Obama's platform places AIDS treatment access in the broader context of his health-insurance reforms. But he has also stated his "strong support" for the program that doles out most of the feds' money for AIDS care. And he wants Medicaid expanded to allow poor people with HIV to get access to treatment before they get sick—currently, the program bizarrely withholds help until the disease has reached an advanced stage.


Tell the truth. Perhaps the most galling aspect of AIDS policy making is the ideologically driven fight over ways to prevent the virus' spread. 

A mound of research has proven that muzzling sex educators ensures only that young people will have sex with no information. Yet, we continue to allow a vocal minority to get in the way of comprehensive sex ed. A similarly large pile of research proves making clean needles accessible to injection drug users both stops HIV's spread and lures them into rehab. Yet, a ban on federal funding for syringe exchange programs remains in place.


Obama backs an end to the syringe exchange ban, an investment in sex ed for schools and reform of prison policies that keeps condoms out of inmates' hands. (Though, some AIDS advocates are already worried about contrary positions his rumored choice for drug czar has taken.)

The new administration will face competing grave priorities. The economy, the war, energy, health care—the past eight years have left all of these in tatters, and President-elect Obama has made many, many promises to the country about patching them up.
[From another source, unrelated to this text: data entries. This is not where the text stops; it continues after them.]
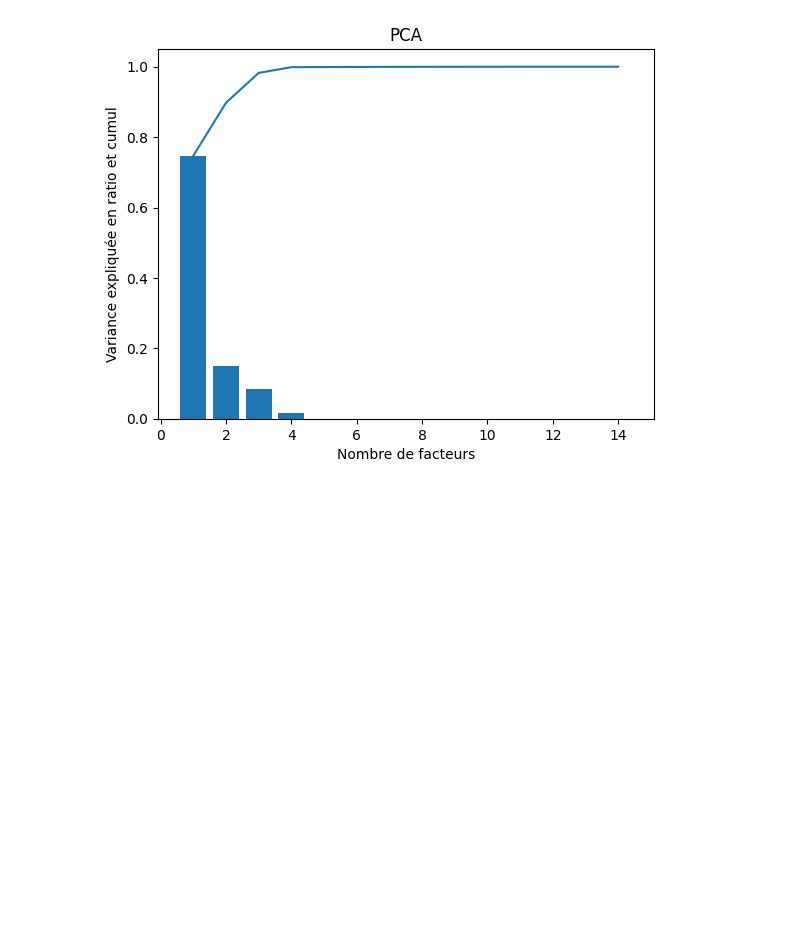
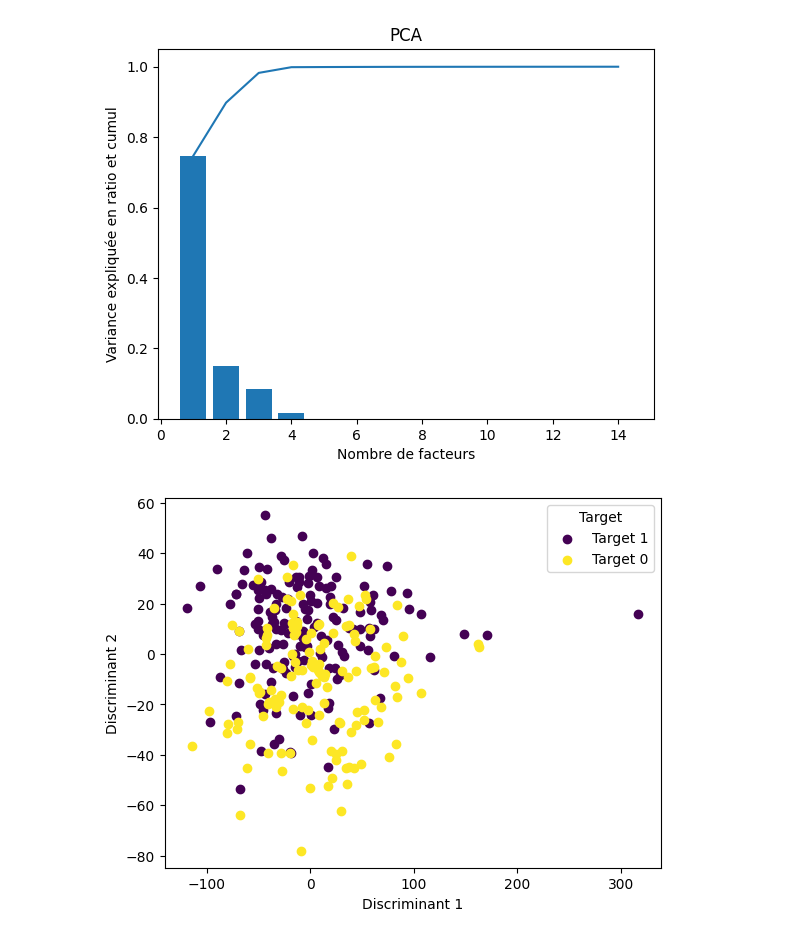
Before and after one commit to prichert17/Apprentissage_automatique_arbre_decision, a Jupyter notebook: main.ipynb, the cells around one changed output. Drawn from its saved outputs; the diff is of its cells as text; code cells hidden in the pictures; blank space fills up the shorter version.

```diff
--- a/main.ipynb
+++ b/main.ipynb
@@ -144,0 +126,20 @@ plt.show()
+# %%
+plt.figure()
+
+# Création d'une palette de couleurs, juste esthétique
+unique_codes = X1['target'].unique()
+colors = cm.viridis(np.linspace(0, 1, len(unique_codes)))  # Génère des couleurs distinctes
+color_map = dict(zip(unique_codes, colors))  # Associe chaque code à une couleur
+
+# Tracé des points avec les couleurs correspondantes
+for target in unique_codes:
+    mask = X1['target'] == target
+    plt.scatter(Xacp[mask, 0], Xacp[mask, 1], color=color_map[target], label=f'Target {target}')     #on sélectionne les composantes discriminantes 1 et 2
+
+# Ajout des étiquettes et de la légende
+plt.xlabel('Discriminant 1')
+plt.ylabel('Discriminant 2')
+plt.legend(title='Target')
+plt.show()
+# %% [output]
+[figure, added]
```
Also changed, not shown: parts of 4 cells of this notebook.
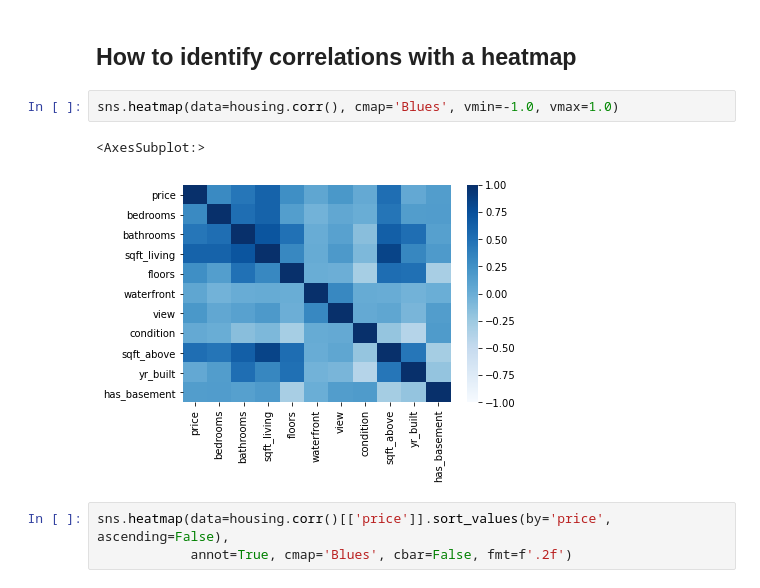
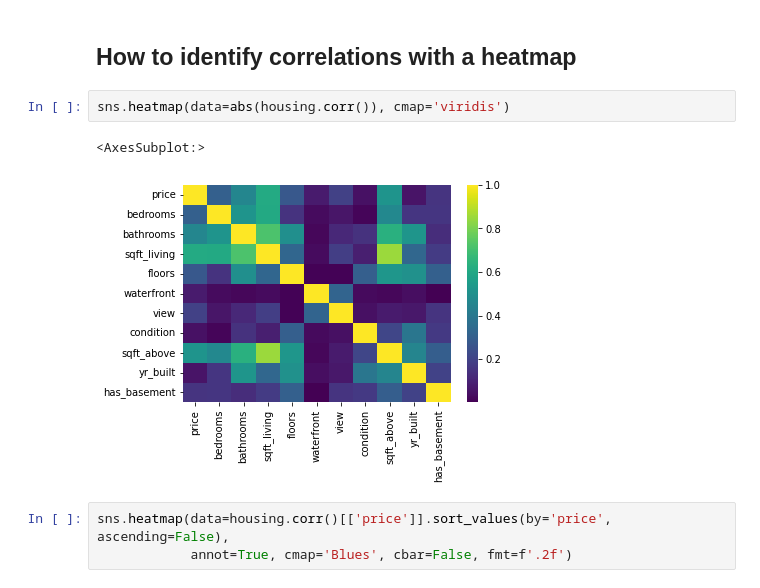
Before and after one commit to hekaplex/2022_01_DSI_WD, a Jupyter notebook: drew.minkin@divergence.one/py/Murach_python_analysis/examples/ch10/ch10_examples.ipynb, the cells around one changed output. Saved outputs shown, nothing was run; the diff lists cells and outputs as text.

```diff
--- a/drew.minkin@divergence.one/py/Murach_python_analysis/examples/ch10/ch10_examples.ipynb
+++ b/drew.minkin@divergence.one/py/Murach_python_analysis/examples/ch10/ch10_examples.ipynb
@@ -99,10 +111,10 @@ housing.corr()[['price']].sort_values(by='price', ascending=False)
 # %% [markdown]
 ## How to identify correlations with a heatmap
 # %%
-sns.heatmap(data=housing.corr(), cmap='Blues', vmin=-1.0, vmax=1.0)
+sns.heatmap(data=abs(housing.corr()), cmap='viridis')
 # %% [output]
 <AxesSubplot:>
-[figure, old version]
+[figure, new version]
 # %%
 sns.heatmap(data=housing.corr()[['price']].sort_values(by='price', ascending=False),
             annot=True, cmap='Blues', cbar=False, fmt=f'.2f')
```
Also changed, not shown: parts of 34 cells of this notebook, 2 other files.
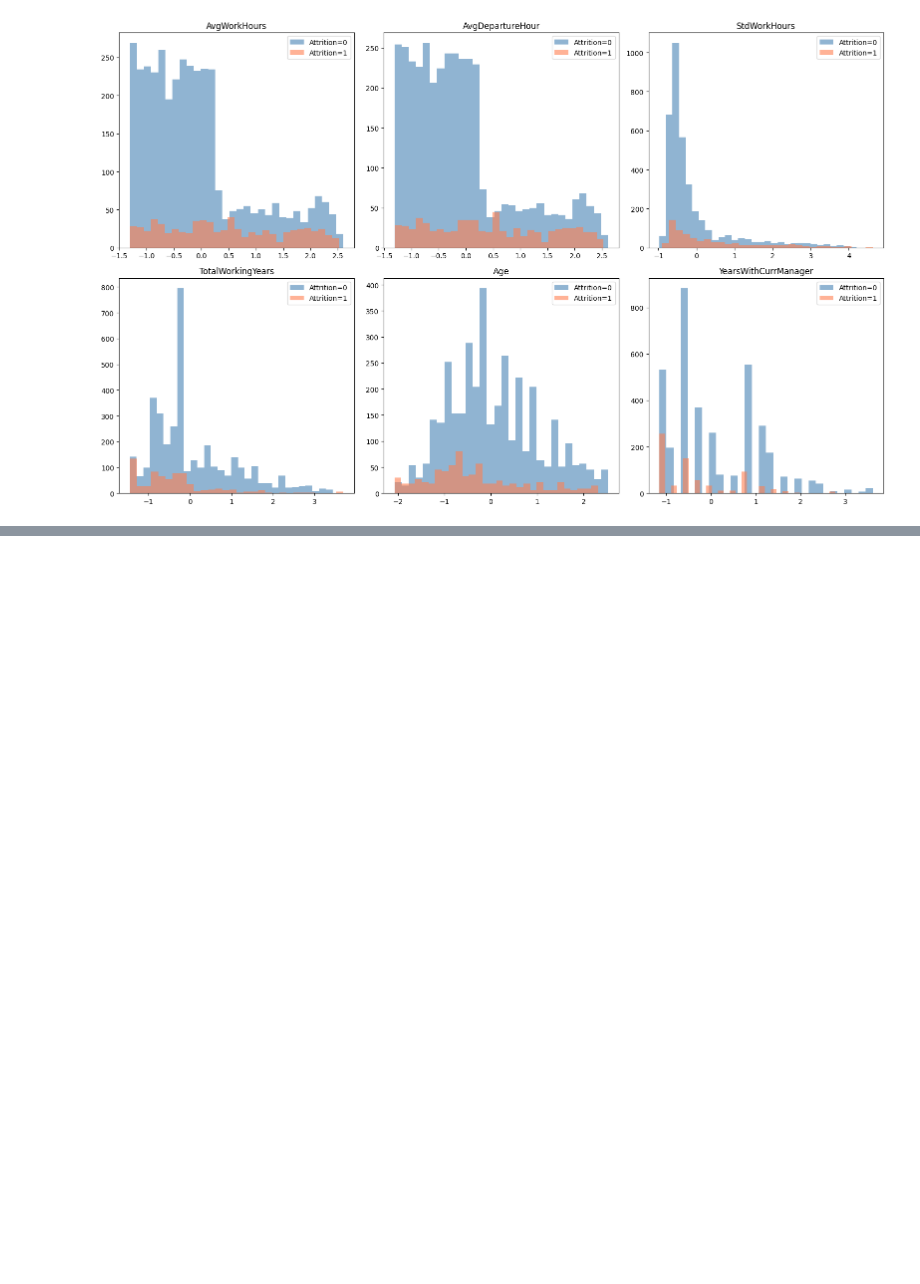
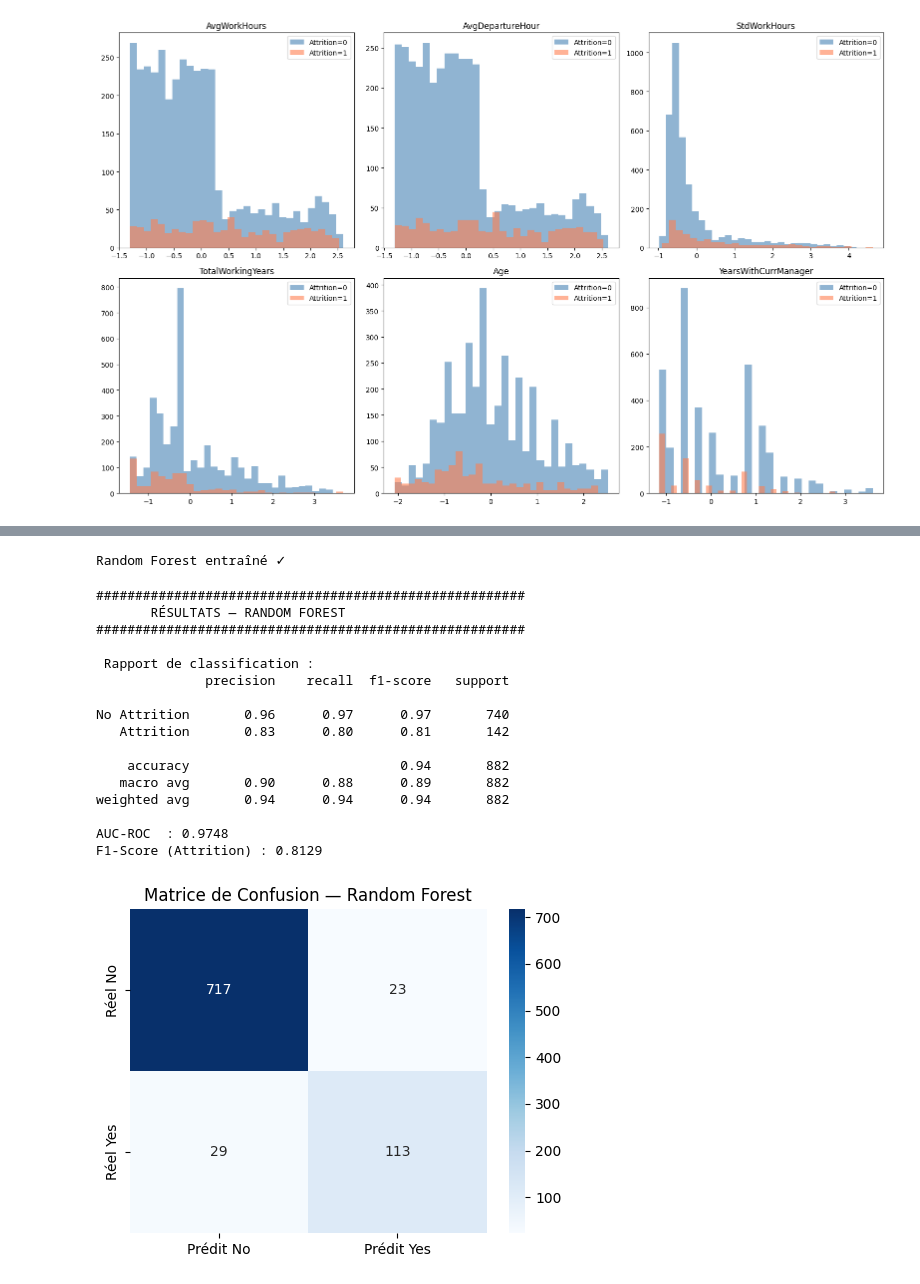
Before and after one commit to Ilyass1309/employee-attrition-prediction, a Jupyter notebook: attrition_analysis.ipynb, the cells around one changed output, grey strips where cells are left out. Drawn from its saved outputs; the diff is of its cells as text; code cells hidden in the pictures; blank space fills up the shorter version.

Commit message:
add model to train attrition

```diff
--- a/attrition_analysis.ipynb
+++ b/attrition_analysis.ipynb
@@ -447,0 +460,59 @@ plt.show()
+# %%
+# ─── Entraînement ─────────────────────────────────────────────────────────────
+rf_model = RandomForestClassifier(
+    n_estimators=300,
+    max_depth=10,
+    min_samples_leaf=5,
+    class_weight='balanced',   # Compense le déséquilibre No/Yes
+    random_state=42,
+    n_jobs=-1                  # Utilise tous les coeurs CPU
+)
+
+rf_model.fit(X_train, y_train)
+y_pred_rf    = rf_model.predict(X_test)
+y_proba_rf   = rf_model.predict_proba(X_test)[:, 1]
+
+print("Random Forest entraîné ✓")
+# %% [output]
+Random Forest entraîné ✓
+# %%
+# ─── Évaluation Random Forest ─────────────────────────────────────────────────
+print("#"*55)
+print("       RÉSULTATS — RANDOM FOREST")
+print("#"*55)
+
+print("\n Rapport de classification :")
+print(classification_report(y_test, y_pred_rf, target_names=["No Attrition", "Attrition"]))
+
+print(f"AUC-ROC  : {roc_auc_score(y_test, y_proba_rf):.4f}")
+print(f"F1-Score (Attrition) : {f1_score(y_test, y_pred_rf):.4f}")
+
+# ─── Matrice de confusion ─────────────────────────────────────────────────────
+fig, ax = plt.subplots(figsize=(5, 4))
+cm_rf = confusion_matrix(y_test, y_pred_rf)
+sns.heatmap(
+    cm_rf, annot=True, fmt='d', cmap='Blues', ax=ax,
+    xticklabels=["Prédit No", "Prédit Yes"],
+    yticklabels=["Réel No",   "Réel Yes"]
+)
+ax.set_title("Matrice de Confusion — Random Forest")
+plt.tight_layout()
+plt.show()
+# %% [output]
+#######################################################
+       RÉSULTATS — RANDOM FOREST
+#######################################################
+
+ Rapport de classification :
+              precision    recall  f1-score   support
+
+No Attrition       0.96      0.97      0.97       740
+   Attrition       0.83      0.80      0.81       142
+
+    accuracy                           0.94       882
+   macro avg       0.90      0.88      0.89       882
+weighted avg       0.94      0.94      0.94       882
+
+AUC-ROC  : 0.9748
+F1-Score (Attrition) : 0.8129
+[figure, added]
```
Also changed, not shown: parts of 27 cells of this notebook, 1 other file.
But black folks must grasp that our community's survival—literally—depends on an end to this plague. When federal health officials announced this summer that the U.S. epidemic is in far worse shape than anyone had understood, they also confirmed that black neighborhoods were in the worst trouble. Obama has promised to fix that, too, and now we have to speak up and make sure he follows through. 

Kai Wright is a regular contributor to The Root.